_Source data_
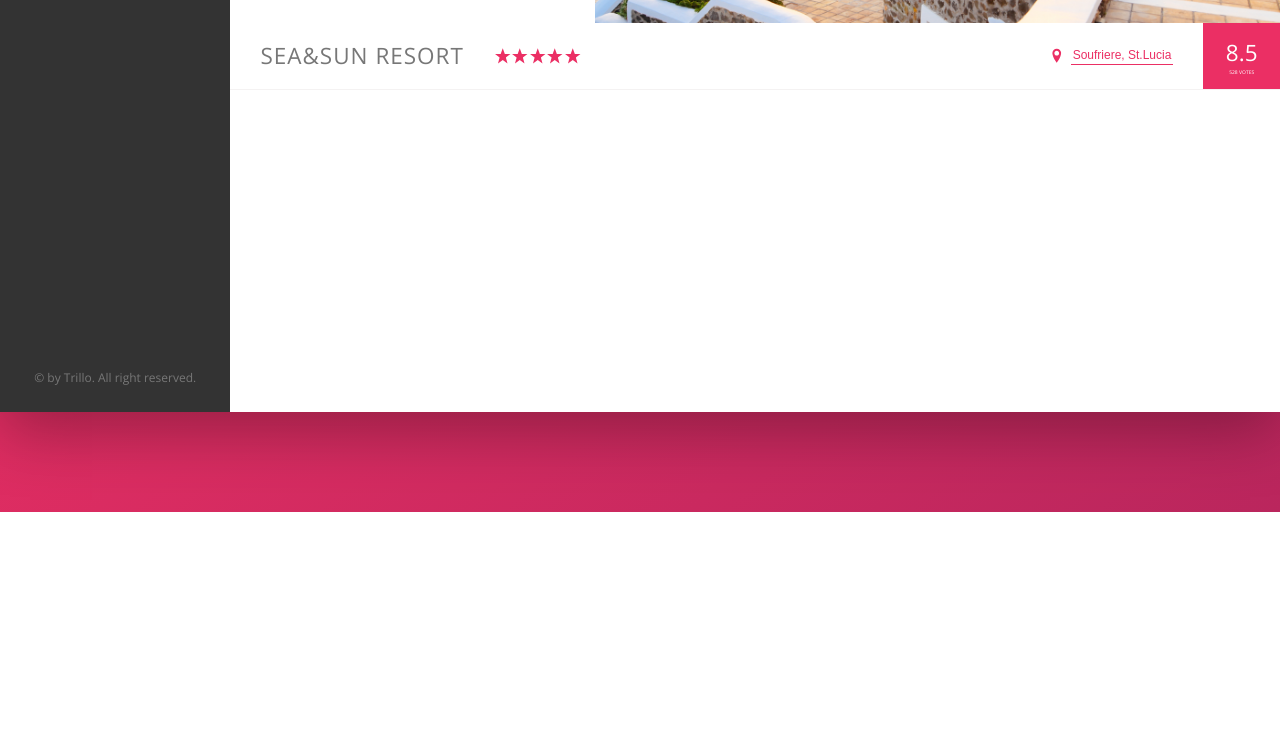
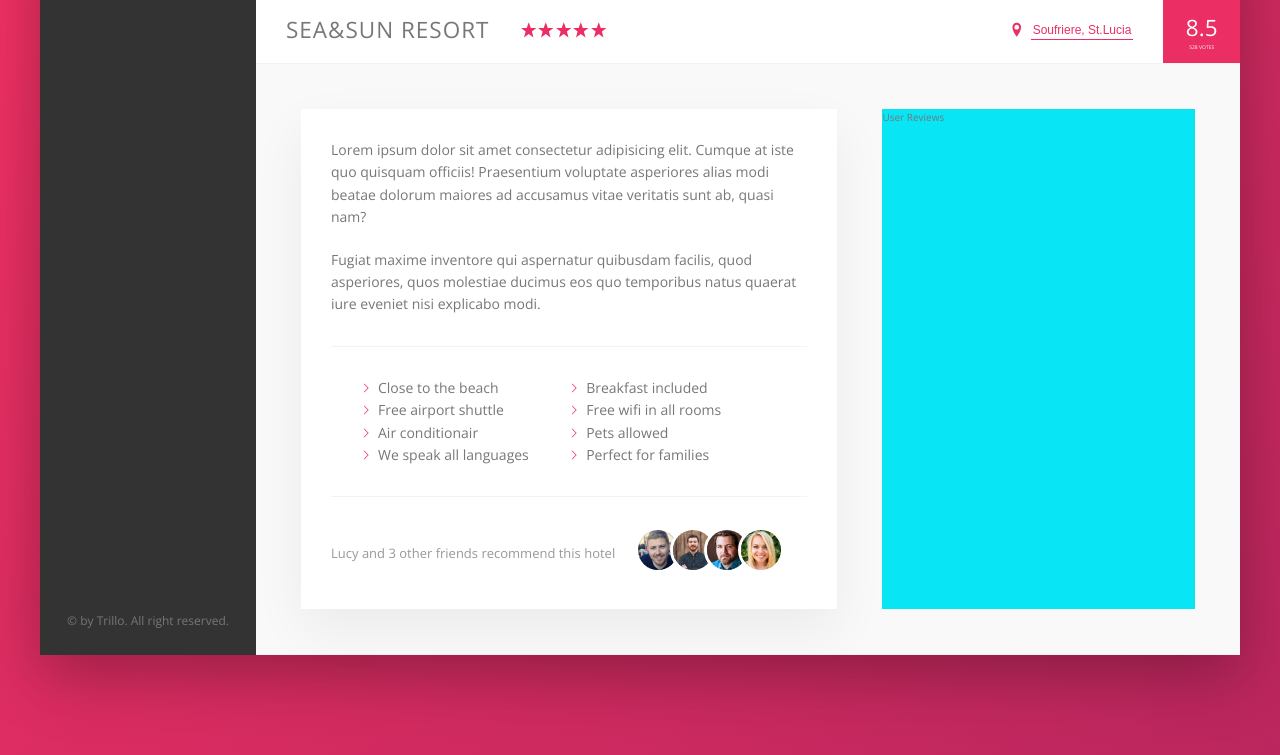
Before and after one commit to Svetanek/TravelWithMe1, a website: page index.html in a window 1280 px wide. Shown: the part 558-1313 px from the top of the page. Before the commit the page ends 1070 px from the top, so only its background shows below. Drawn offline with nearby package versions, Linux system fonts and the light colour scheme.

Commit message:
completed description section

```diff
--- a/index.html
+++ b/index.html
@@ -146,6 +146,59 @@
               <div class="overview__rating-count">528 votes</div>
             </div>
           </div>
+          <div class="detail">
+            <div class="description">
+              <p class="paragraph">
+                Lorem ipsum dolor sit amet consectetur adipisicing elit. Cumque
+                at iste quo quisquam officiis! Praesentium voluptate asperiores
+                alias modi beatae dolorum maiores ad accusamus vitae veritatis
+                sunt ab, quasi nam?
+              </p>
+              <p class="paragraph">
+                Fugiat maxime inventore qui aspernatur quibusdam facilis, quod
+                asperiores, quos molestiae ducimus eos quo temporibus natus
+                quaerat iure eveniet nisi explicabo modi.
+              </p>
+              <ul class="list">
+                <li class="list__item">Close to the beach</li>
+                <li class="list__item">Breakfast included</li>
+                <li class="list__item">Free airport shuttle</li>
+                <li class="list__item">Free wifi in all rooms</li>
+                <li class="list__item">Air conditionair</li>
+                <li class="list__item">Pets allowed</li>
+                <li class="list__item">We speak all languages</li>
+                <li class="list__item">Perfect for families</li>
+              </ul>
+              <div class="recommend">
+                <p class="recommend__count">
+                  Lucy and 3 other friends recommend this hotel
+                </p>
+                <div class="recommend__friends">
+                  <img
+                    src="img/user-3.jpg"
+                    alt="Friend1"
+                    class="recommend__photo"
+                  />
+                  <img
+                    src="img/user-4.jpg"
+                    alt="Friend2"
+                    class="recommend__photo"
+                  />
+                  <img
+                    src="img/user-5.jpg"
+                    alt="Friend3"
+                    class="recommend__photo"
+                  />
+                  <img
+                    src="img/user-6.jpg"
+                    alt="Friend4"
+                    class="recommend__photo"
+                  />
+                </div>
+              </div>
+            </div>
+            <div class="user-reviews">User Reviews</div>
+          </div>
         </main>
       </div>
     </div>
--- a/sass/_base.scss
+++ b/sass/_base.scss
@@ -29,6 +29,8 @@ Grey dark 3: #999
   --color-grey-dark-2: #777;
   --color-grey-dark-3: #999;
   --shadow-dark: 0 2rem 6rem rgba(0, 0, 0, 0.3);
+  --shadow-light: 0 2rem 5rem rgba(0, 0, 0, 0.06);
+  --line: 1px solid var(--color-grey-light-2);
 }
 * {
   margin: 0;
--- a/sass/_components.scss
+++ b/sass/_components.scss
@@ -267,3 +267,63 @@
     box-shadow: none;
   }
 }
+
+//PARAGRAPH
+.paragraph:not(:last-of-type) {
+  margin-bottom: 2rem;
+}
+
+//LIST
+.list {
+  list-style: none;
+  margin: 3rem 0;
+  padding: 3rem;
+  border-top: var(--line);
+  border-bottom: var(--line);
+  display: flex;
+  flex-wrap: wrap;
+
+  &__item {
+    flex: 0 0 50%;
+  }
+  &__item::before {
+    content: '';
+    display: inline-block;
+    height: 1rem;
+    width: 1rem;
+    margin-right: 0.7rem;
+    //older browsers approach
+    // background-image: url(../img/chevron-thin-right.svg);
+    // background-size: cover;
+
+    //newer browsers - masks
+    background-color: var(--color-primary);
+    -webkit-mask-image: url(../img/chevron-thin-right.svg);
+    -webkit-mask-size: cover;
+    mask-image: url(../img/chevron-thin-right.svg);
+    mask-size: cover;
+  }
+}
+
+//RECOMMEND
+.recommend {
+  font-size: 1.3rem;
+  color: var(--color-grey-dark-3);
+  display: flex;
+  align-items: center;
+  &__count {
+    margin-right: 2rem;
+  }
+  &__friends {
+  }
+  //overlapping effect: negative right margin
+  &__photo {
+    box-sizing: content-box;
+    height: 4rem;
+    border-radius: 50%;
+    border: 3px solid white;
+    &:not(:last-child) {
+      margin-right: -1.5rem;
+    }
+  }
+}
--- a/sass/_layout.scss
+++ b/sass/_layout.scss
@@ -1,6 +1,6 @@
 //container can deacrese if there is not enough space
 .container {
-  max-width: 120;
+  max-width: 120rem;
   margin: 10rem auto;
   background-color: var(--color-grey-light-1);
   box-shadow: var(--shadow-dark);
@@ -10,7 +10,7 @@
   font-size: 1.4rem;
   height: 7rem;
   background-color: #fff;
-  border-bottom: 1px solid var(--color-grey-light-2);
+  border-bottom: var(--line);
   display: flex;
   justify-content: space-between;
   align-items: center;
@@ -29,5 +29,23 @@
 .hotel-view {
   background-color: #fff;
   flex: 1;
-  height: 80rem;
 }
+.detail {
+  display: flex;
+  padding: 4.5rem;
+  background-color: var(--color-grey-light-1);
+  border-bottom: var(--line);
+}
+
+.description {
+  font-size: 1.4rem;
+  background-color: #fff;
+  box-shadow: var(--shadow-light);
+  padding: 3rem;
+  flex: 0 0 60%;
+  margin-right: 4.5rem;
+}
+.user-reviews {
+  background-color: rgb(8, 229, 245);
+  flex: 1;
+}
```
Also changed, not shown: css/style.css.
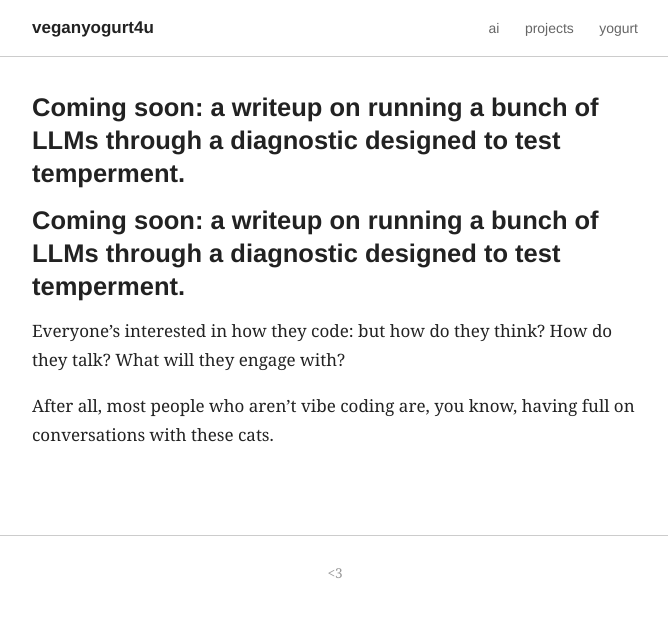
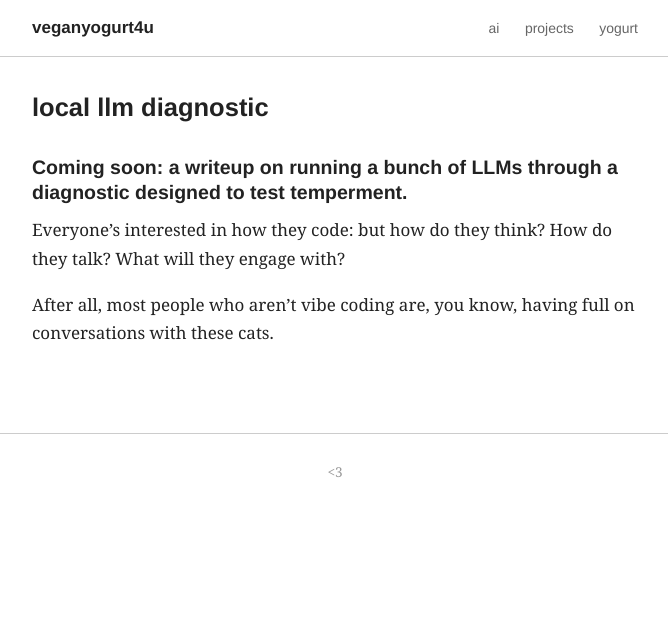
Before and after one commit to veganyogurt4u/veganyogurt4u.github.io, a Jekyll site: the page built from writeups/local-llm-evaluation.md, in a window 1280 px wide. Shown: the top 617 px of the page, without its empty margins (305-973 px from the left). Built offline with Jekyll 4.4.1, drawn with Linux system fonts in a browser that asks for light colours; our own code applies the rules of GitHub Pages for plain Markdown files.

Commit message:
Update local LLM evaluation writeup header and layout

```diff
--- a/writeups/local-llm-evaluation.md
+++ b/writeups/local-llm-evaluation.md
@@ -1,4 +1,10 @@
-# Coming soon: a writeup on running a bunch of LLMs through a diagnostic designed to test temperment.
+---
+layout: page
+title: local llm diagnostic
+section: writeups
+---
+
+## Coming soon: a writeup on running a bunch of LLMs through a diagnostic designed to test temperment.
 
 Everyone's interested in how they code: but how do they think? How do they talk? What will they engage with?
 
```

_What is needed_
Set the listing down verbatim, excluding pictures.

_Response to this exercise_
Before and after one commit to Svetanek/TravelWithMe1, a website: page index.html in a window 1280 px wide. Shown: the part 558-1313 px from the top of the page. Before the commit the page ends 1070 px from the top, so only its background shows below. Drawn offline with nearby package versions, Linux system fonts and the light colour scheme.

Commit message:
completed description section

```diff
--- a/index.html
+++ b/index.html
@@ -146,6 +146,59 @@
               <div class="overview__rating-count">528 votes</div>
             </div>
           </div>
+          <div class="detail">
+            <div class="description">
+              <p class="paragraph">
+                Lorem ipsum dolor sit amet consectetur adipisicing elit. Cumque
+                at iste quo quisquam officiis! Praesentium voluptate asperiores
+                alias modi beatae dolorum maiores ad accusamus vitae veritatis
+                sunt ab, quasi nam?
+              </p>
+              <p class="paragraph">
+                Fugiat maxime inventore qui aspernatur quibusdam facilis, quod
+                asperiores, quos molestiae ducimus eos quo temporibus natus
+                quaerat iure eveniet nisi explicabo modi.
+              </p>
+              <ul class="list">
+                <li class="list__item">Close to the beach</li>
+                <li class="list__item">Breakfast included</li>
+                <li class="list__item">Free airport shuttle</li>
+                <li class="list__item">Free wifi in all rooms</li>
+                <li class="list__item">Air conditionair</li>
+                <li class="list__item">Pets allowed</li>
+                <li class="list__item">We speak all languages</li>
+                <li class="list__item">Perfect for families</li>
+              </ul>
+              <div class="recommend">
+                <p class="recommend__count">
+                  Lucy and 3 other friends recommend this hotel
+                </p>
+                <div class="recommend__friends">
+                  <img
+                    src="img/user-3.jpg"
+                    alt="Friend1"
+                    class="recommend__photo"
+                  />
+                  <img
+                    src="img/user-4.jpg"
+                    alt="Friend2"
+                    class="recommend__photo"
+                  />
+                  <img
+                    src="img/user-5.jpg"
+                    alt="Friend3"
+                    class="recommend__photo"
+                  />
+                  <img
+                    src="img/user-6.jpg"
+                    alt="Friend4"
+                    class="recommend__photo"
+                  />
+                </div>
+              </div>
+            </div>
+            <div class="user-reviews">User Reviews</div>
+          </div>
         </main>
       </div>
     </div>
--- a/sass/_base.scss
+++ b/sass/_base.scss
@@ -29,6 +29,8 @@ Grey dark 3: #999
   --color-grey-dark-2: #777;
   --color-grey-dark-3: #999;
   --shadow-dark: 0 2rem 6rem rgba(0, 0, 0, 0.3);
+  --shadow-light: 0 2rem 5rem rgba(0, 0, 0, 0.06);
+  --line: 1px solid var(--color-grey-light-2);
 }
 * {
   margin: 0;
--- a/sass/_components.scss
+++ b/sass/_components.scss
@@ -267,3 +267,63 @@
     box-shadow: none;
   }
 }
+
+//PARAGRAPH
+.paragraph:not(:last-of-type) {
+  margin-bottom: 2rem;
+}
+
+//LIST
+.list {
+  list-style: none;
+  margin: 3rem 0;
+  padding: 3rem;
+  border-top: var(--line);
+  border-bottom: var(--line);
+  display: flex;
+  flex-wrap: wrap;
+
+  &__item {
+    flex: 0 0 50%;
+  }
+  &__item::before {
+    content: '';
+    display: inline-block;
+    height: 1rem;
+    width: 1rem;
+    margin-right: 0.7rem;
+    //older browsers approach
+    // background-image: url(../img/chevron-thin-right.svg);
+    // background-size: cover;
+
+    //newer browsers - masks
+    background-color: var(--color-primary);
+    -webkit-mask-image: url(../img/chevron-thin-right.svg);
+    -webkit-mask-size: cover;
+    mask-image: url(../img/chevron-thin-right.svg);
+    mask-size: cover;
+  }
+}
+
+//RECOMMEND
+.recommend {
+  font-size: 1.3rem;
+  color: var(--color-grey-dark-3);
+  display: flex;
+  align-items: center;
+  &__count {
+    margin-right: 2rem;
+  }
+  &__friends {
+  }
+  //overlapping effect: negative right margin
+  &__photo {
+    box-sizing: content-box;
+    height: 4rem;
+    border-radius: 50%;
+    border: 3px solid white;
+    &:not(:last-child) {
+      margin-right: -1.5rem;
+    }
+  }
+}
--- a/sass/_layout.scss
+++ b/sass/_layout.scss
@@ -1,6 +1,6 @@
 //container can deacrese if there is not enough space
 .container {
-  max-width: 120;
+  max-width: 120rem;
   margin: 10rem auto;
   background-color: var(--color-grey-light-1);
   box-shadow: var(--shadow-dark);
@@ -10,7 +10,7 @@
   font-size: 1.4rem;
   height: 7rem;
   background-color: #fff;
-  border-bottom: 1px solid var(--color-grey-light-2);
+  border-bottom: var(--line);
   display: flex;
   justify-content: space-between;
   align-items: center;
@@ -29,5 +29,23 @@
 .hotel-view {
   background-color: #fff;
   flex: 1;
-  height: 80rem;
 }
+.detail {
+  display: flex;
+  padding: 4.5rem;
+  background-color: var(--color-grey-light-1);
+  border-bottom: var(--line);
+}
+
+.description {
+  font-size: 1.4rem;
+  background-color: #fff;
+  box-shadow: var(--shadow-light);
+  padding: 3rem;
+  flex: 0 0 60%;
+  margin-right: 4.5rem;
+}
+.user-reviews {
+  background-color: rgb(8, 229, 245);
+  flex: 1;
+}
```
Also changed, not shown: css/style.css.
Before and after one commit to veganyogurt4u/veganyogurt4u.github.io, a Jekyll site: the page built from writeups/local-llm-evaluation.md, in a window 1280 px wide. Shown: the top 617 px of the page, without its empty margins (305-973 px from the left). Built offline with Jekyll 4.4.1, drawn with Linux system fonts in a browser that asks for light colours; our own code applies the rules of GitHub Pages for plain Markdown files.

Commit message:
Update local LLM evaluation writeup header and layout

```diff
--- a/writeups/local-llm-evaluation.md
+++ b/writeups/local-llm-evaluation.md
@@ -1,4 +1,10 @@
-# Coming soon: a writeup on running a bunch of LLMs through a diagnostic designed to test temperment.
+---
+layout: page
+title: local llm diagnostic
+section: writeups
+---
+
+## Coming soon: a writeup on running a bunch of LLMs through a diagnostic designed to test temperment.
 
 Everyone's interested in how they code: but how do they think? How do they talk? What will they engage with?
 
```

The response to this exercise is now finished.